I went yesterday to Bob Bryant Park in Bastrop, TX to do some morning birding.  We have had some tremendous rains the last two days and the temperatures have dropped dramatically.  People on the listserv I frequent were talking about fallouts in the area.  So, off I went.  I was hoping to find some warblers, but it was not to be.  I did, however, have some good birds.  Not all was lost.  In fact, I am rarely disappointed by a birding trip.

Coming off the river just at the scenic overlook, I emerged into a wide open space and looked up at some Black Vultures and one hawk, which subsequently I knew was a Swainson’s.  Yet, out of the corner of my left eye came this other large bird very high up.  I put my binoculars on it and was surprised to identify it as an Anhinga.  Now, I have seen plenty of Anhingas perched on limbs of brush and trees overhanging freshwater ponds.  I wondered if I could get a photograph.  Pointing my camera, I click the shutter a couple of times.  Well, one of the photographs turned out, and so I have cropped it for this post. 
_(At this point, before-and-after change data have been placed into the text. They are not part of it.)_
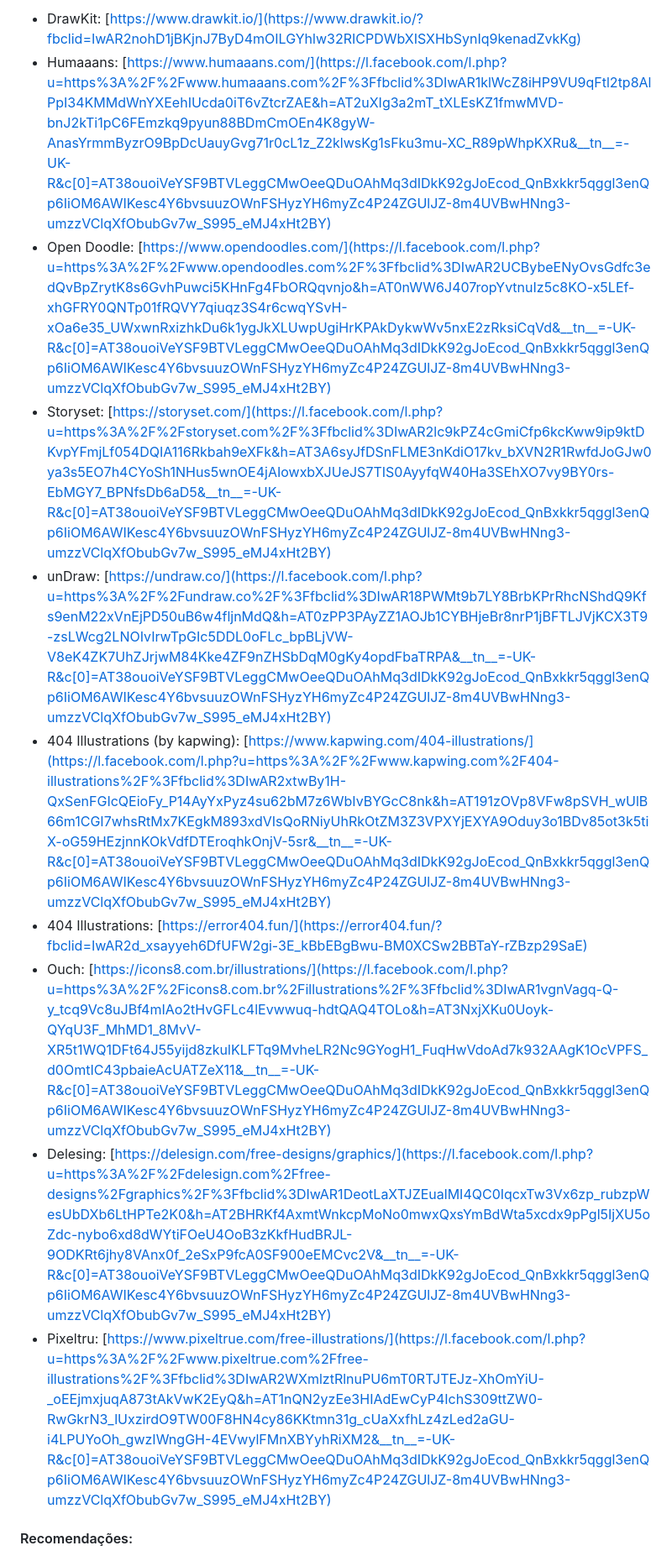
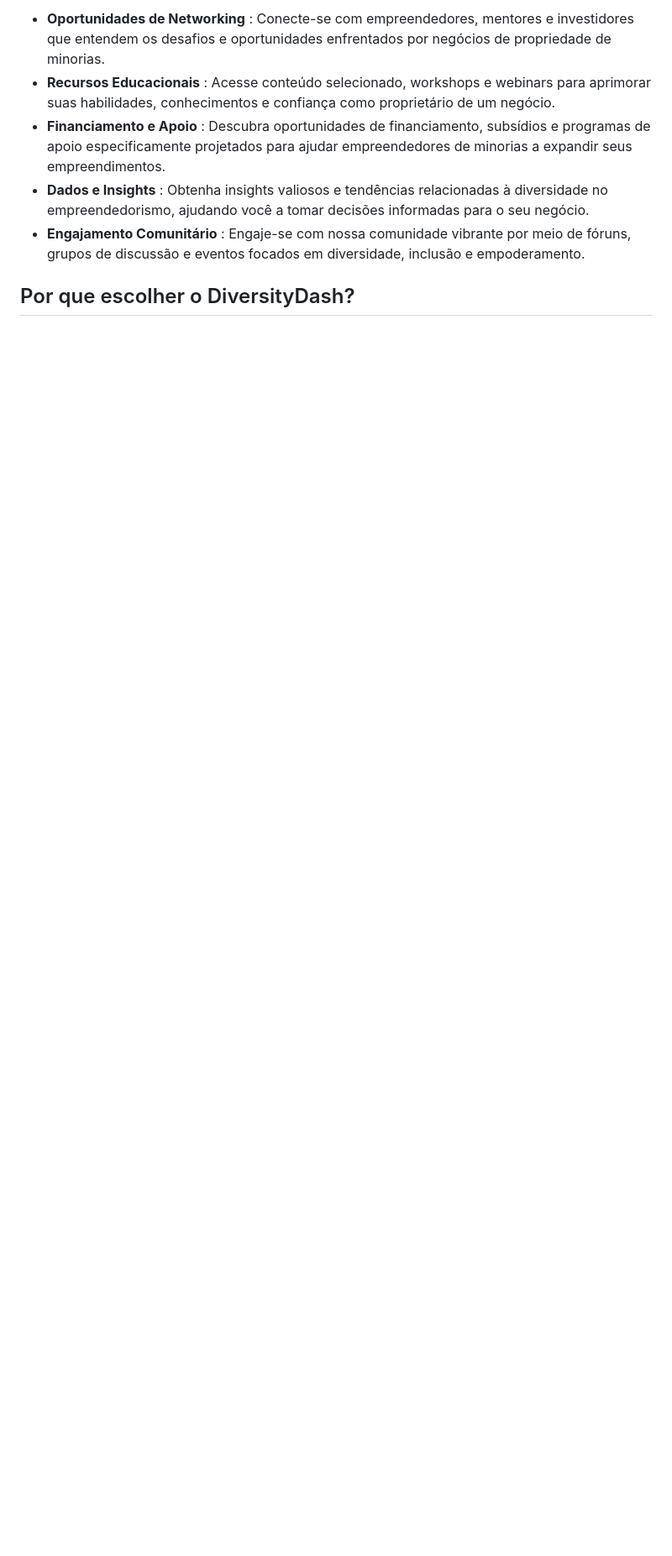
Before and after one commit to Adler-Sebastian/Projeto-M2---PDA, a Markdown page: README.md, the part around the change printed below. Shown: that part at 84% size. GitHub-like rendering; blank space fills up the shorter version.

```diff
--- a/README.md
+++ b/README.md
@@ -13,14 +8,9 @@
 
-* DrawKit: [https://www.drawkit.io/](https://www.drawkit.io/?fbclid=IwAR2nohD1jBKjnJ7ByD4mOILGYhlw32RICPDWbXISXHbSynIq9kenadZvkKg)
-* Humaaans: [https://www.humaaans.com/](https://l.facebook.com/l.php?u=https%3A%2F%2Fwww.humaaans.com%2F%3Ffbclid%3DIwAR1klWcZ8iHP9VU9qFtl2tp8AlPpI34KMMdWnYXEehIUcda0iT6vZtcrZAE&h=AT2uXIg3a2mT_tXLEsKZ1fmwMVD-bnJ2kTi1pC6FEmzkq9pyun88BDmCmOEn4K8gyW-AnasYrmmByzrO9BpDcUauyGvg71r0cL1z_Z2klwsKg1sFku3mu-XC_R89pWhpKXRu&__tn__=-UK-R&c[0]=AT38ouoiVeYSF9BTVLeggCMwOeeQDuOAhMq3dIDkK92gJoEcod_QnBxkkr5qggl3enQp6IiOM6AWIKesc4Y6bvsuuzOWnFSHyzYH6myZc4P24ZGUlJZ-8m4UVBwHNng3-umzzVClqXfObubGv7w_S995_eMJ4xHt2BY)
-* Open Doodle: [https://www.opendoodles.com/](https://l.facebook.com/l.php?u=https%3A%2F%2Fwww.opendoodles.com%2F%3Ffbclid%3DIwAR2UCBybeENyOvsGdfc3edQvBpZrytK8s6GvhPuwci5KHnFg4FbORQqvnjo&h=AT0nWW6J407ropYvtnuIz5c8KO-x5LEf-xhGFRY0QNTp01fRQVY7qiuqz3S4r6cwqYSvH-xOa6e35_UWxwnRxizhkDu6k1ygJkXLUwpUgiHrKPAkDykwWv5nxE2zRksiCqVd&__tn__=-UK-R&c[0]=AT38ouoiVeYSF9BTVLeggCMwOeeQDuOAhMq3dIDkK92gJoEcod_QnBxkkr5qggl3enQp6IiOM6AWIKesc4Y6bvsuuzOWnFSHyzYH6myZc4P24ZGUlJZ-8m4UVBwHNng3-umzzVClqXfObubGv7w_S995_eMJ4xHt2BY)
-* Storyset: [https://storyset.com/](https://l.facebook.com/l.php?u=https%3A%2F%2Fstoryset.com%2F%3Ffbclid%3DIwAR2lc9kPZ4cGmiCfp6kcKww9ip9ktDKvpYFmjLf054DQIA116Rkbah9eXFk&h=AT3A6syJfDSnFLME3nKdiO17kv_bXVN2R1RwfdJoGJw0ya3s5EO7h4CYoSh1NHus5wnOE4jAIowxbXJUeJS7TIS0AyyfqW40Ha3SEhXO7vy9BY0rs-EbMGY7_BPNfsDb6aD5&__tn__=-UK-R&c[0]=AT38ouoiVeYSF9BTVLeggCMwOeeQDuOAhMq3dIDkK92gJoEcod_QnBxkkr5qggl3enQp6IiOM6AWIKesc4Y6bvsuuzOWnFSHyzYH6myZc4P24ZGUlJZ-8m4UVBwHNng3-umzzVClqXfObubGv7w_S995_eMJ4xHt2BY)
-* unDraw: [https://undraw.co/](https://l.facebook.com/l.php?u=https%3A%2F%2Fundraw.co%2F%3Ffbclid%3DIwAR18PWMt9b7LY8BrbKPrRhcNShdQ9Kfs9enM22xVnEjPD50uB6w4fljnMdQ&h=AT0zPP3PAyZZ1AOJb1CYBHjeBr8nrP1jBFTLJVjKCX3T9-zsLWcg2LNOIvIrwTpGIc5DDL0oFLc_bpBLjVW-V8eK4ZK7UhZJrjwM84Kke4ZF9nZHSbDqM0gKy4opdFbaTRPA&__tn__=-UK-R&c[0]=AT38ouoiVeYSF9BTVLeggCMwOeeQDuOAhMq3dIDkK92gJoEcod_QnBxkkr5qggl3enQp6IiOM6AWIKesc4Y6bvsuuzOWnFSHyzYH6myZc4P24ZGUlJZ-8m4UVBwHNng3-umzzVClqXfObubGv7w_S995_eMJ4xHt2BY)
-* 404 Illustrations (by kapwing): [https://www.kapwing.com/404-illustrations/](https://l.facebook.com/l.php?u=https%3A%2F%2Fwww.kapwing.com%2F404-illustrations%2F%3Ffbclid%3DIwAR2xtwBy1H-QxSenFGIcQEioFy_P14AyYxPyz4su62bM7z6WbIvBYGcC8nk&h=AT191zOVp8VFw8pSVH_wUlB66m1CGI7whsRtMx7KEgkM893xdVIsQoRNiyUhRkOtZM3Z3VPXYjEXYA9Oduy3o1BDv85ot3k5tiX-oG59HEzjnnKOkVdfDTEroqhkOnjV-5sr&__tn__=-UK-R&c[0]=AT38ouoiVeYSF9BTVLeggCMwOeeQDuOAhMq3dIDkK92gJoEcod_QnBxkkr5qggl3enQp6IiOM6AWIKesc4Y6bvsuuzOWnFSHyzYH6myZc4P24ZGUlJZ-8m4UVBwHNng3-umzzVClqXfObubGv7w_S995_eMJ4xHt2BY)
-* 404 Illustrations: [https://error404.fun/](https://error404.fun/?fbclid=IwAR2d_xsayyeh6DfUFW2gi-3E_kBbEBgBwu-BM0XCSw2BBTaY-rZBzp29SaE)
-* Ouch: [https://icons8.com.br/illustrations/](https://l.facebook.com/l.php?u=https%3A%2F%2Ficons8.com.br%2Fillustrations%2F%3Ffbclid%3DIwAR1vgnVagq-Q-y_tcq9Vc8uJBf4mIAo2tHvGFLc4lEvwwuq-hdtQAQ4TOLo&h=AT3NxjXKu0Uoyk-QYqU3F_MhMD1_8MvV-XR5t1WQ1DFt64J55yijd8zkulKLFTq9MvheLR2Nc9GYogH1_FuqHwVdoAd7k932AAgK1OcVPFS_d0OmtIC43pbaieAcUATZeX11&__tn__=-UK-R&c[0]=AT38ouoiVeYSF9BTVLeggCMwOeeQDuOAhMq3dIDkK92gJoEcod_QnBxkkr5qggl3enQp6IiOM6AWIKesc4Y6bvsuuzOWnFSHyzYH6myZc4P24ZGUlJZ-8m4UVBwHNng3-umzzVClqXfObubGv7w_S995_eMJ4xHt2BY)
-* Delesing: [https://delesign.com/free-designs/graphics/](https://l.facebook.com/l.php?u=https%3A%2F%2Fdelesign.com%2Ffree-designs%2Fgraphics%2F%3Ffbclid%3DIwAR1DeotLaXTJZEualMI4QC0IqcxTw3Vx6zp_rubzpWesUbDXb6LtHPTe2K0&h=AT2BHRKf4AxmtWnkcpMoNo0mwxQxsYmBdWta5xcdx9pPgl5IjXU5oZdc-nybo6xd8dWYtiFOeU4OoB3zKkfHudBRJL-9ODKRt6jhy8VAnx0f_2eSxP9fcA0SF900eEMCvc2V&__tn__=-UK-R&c[0]=AT38ouoiVeYSF9BTVLeggCMwOeeQDuOAhMq3dIDkK92gJoEcod_QnBxkkr5qggl3enQp6IiOM6AWIKesc4Y6bvsuuzOWnFSHyzYH6myZc4P24ZGUlJZ-8m4UVBwHNng3-umzzVClqXfObubGv7w_S995_eMJ4xHt2BY)
-* Pixeltru: [https://www.pixeltrue.com/free-illustrations/](https://l.facebook.com/l.php?u=https%3A%2F%2Fwww.pixeltrue.com%2Ffree-illustrations%2F%3Ffbclid%3DIwAR2WXmlztRlnuPU6mT0RTJTEJz-XhOmYiU-_oEEjmxjuqA873tAkVwK2EyQ&h=AT1nQN2yzEe3HIAdEwCyP4IchS309ttZW0-RwGkrN3_lUxzirdO9TW00F8HN4cy86KKtmn31g_cUaXxfhLz4zLed2aGU-i4LPUYoOh_gwzIWngGH-4EVwylFMnXBYyhRiXM2&__tn__=-UK-R&c[0]=AT38ouoiVeYSF9BTVLeggCMwOeeQDuOAhMq3dIDkK92gJoEcod_QnBxkkr5qggl3enQp6IiOM6AWIKesc4Y6bvsuuzOWnFSHyzYH6myZc4P24ZGUlJZ-8m4UVBwHNng3-umzzVClqXfObubGv7w_S995_eMJ4xHt2BY)
+* **Oportunidades de Networking** : Conecte-se com empreendedores, mentores e investidores que entendem os desafios e oportunidades enfrentados por negócios de propriedade de minorias.
+* **Recursos Educacionais** : Acesse conteúdo selecionado, workshops e webinars para aprimorar suas habilidades, conhecimentos e confiança como proprietário de um negócio.
+* **Financiamento e Apoio** : Descubra oportunidades de financiamento, subsídios e programas de apoio especificamente projetados para ajudar empreendedores de minorias a expandir seus empreendimentos.
+* **Dados e Insights** : Obtenha insights valiosos e tendências relacionadas à diversidade no empreendedorismo, ajudando você a tomar decisões informadas para o seu negócio.
+* **Engajamento Comunitário** : Engaje-se com nossa comunidade vibrante por meio de fóruns, grupos de discussão e eventos focados em diversidade, inclusão e empoderamento.
 
-#### Recomendações:
+## Por que escolher o DiversityDash?
 
```
Also changed, not shown: other parts of README.md (+57 -65 lines).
Anhinga (cropped photo)
Truly interesting birds, they often are observed swimming in water submerged with only their necks visible.  This is accomplished because their feathers can be saturated with water.  This is because of the feathers structure not from a lack of oil (as is the case for cormorants). Hence, Anhingas are given a colloquial name of snake birds.

They have a cervical structure that allows for the retraction of the neck so that it can be shot forward as a spear.  This behavior led to this species being called darters.

Anhinga (original photo)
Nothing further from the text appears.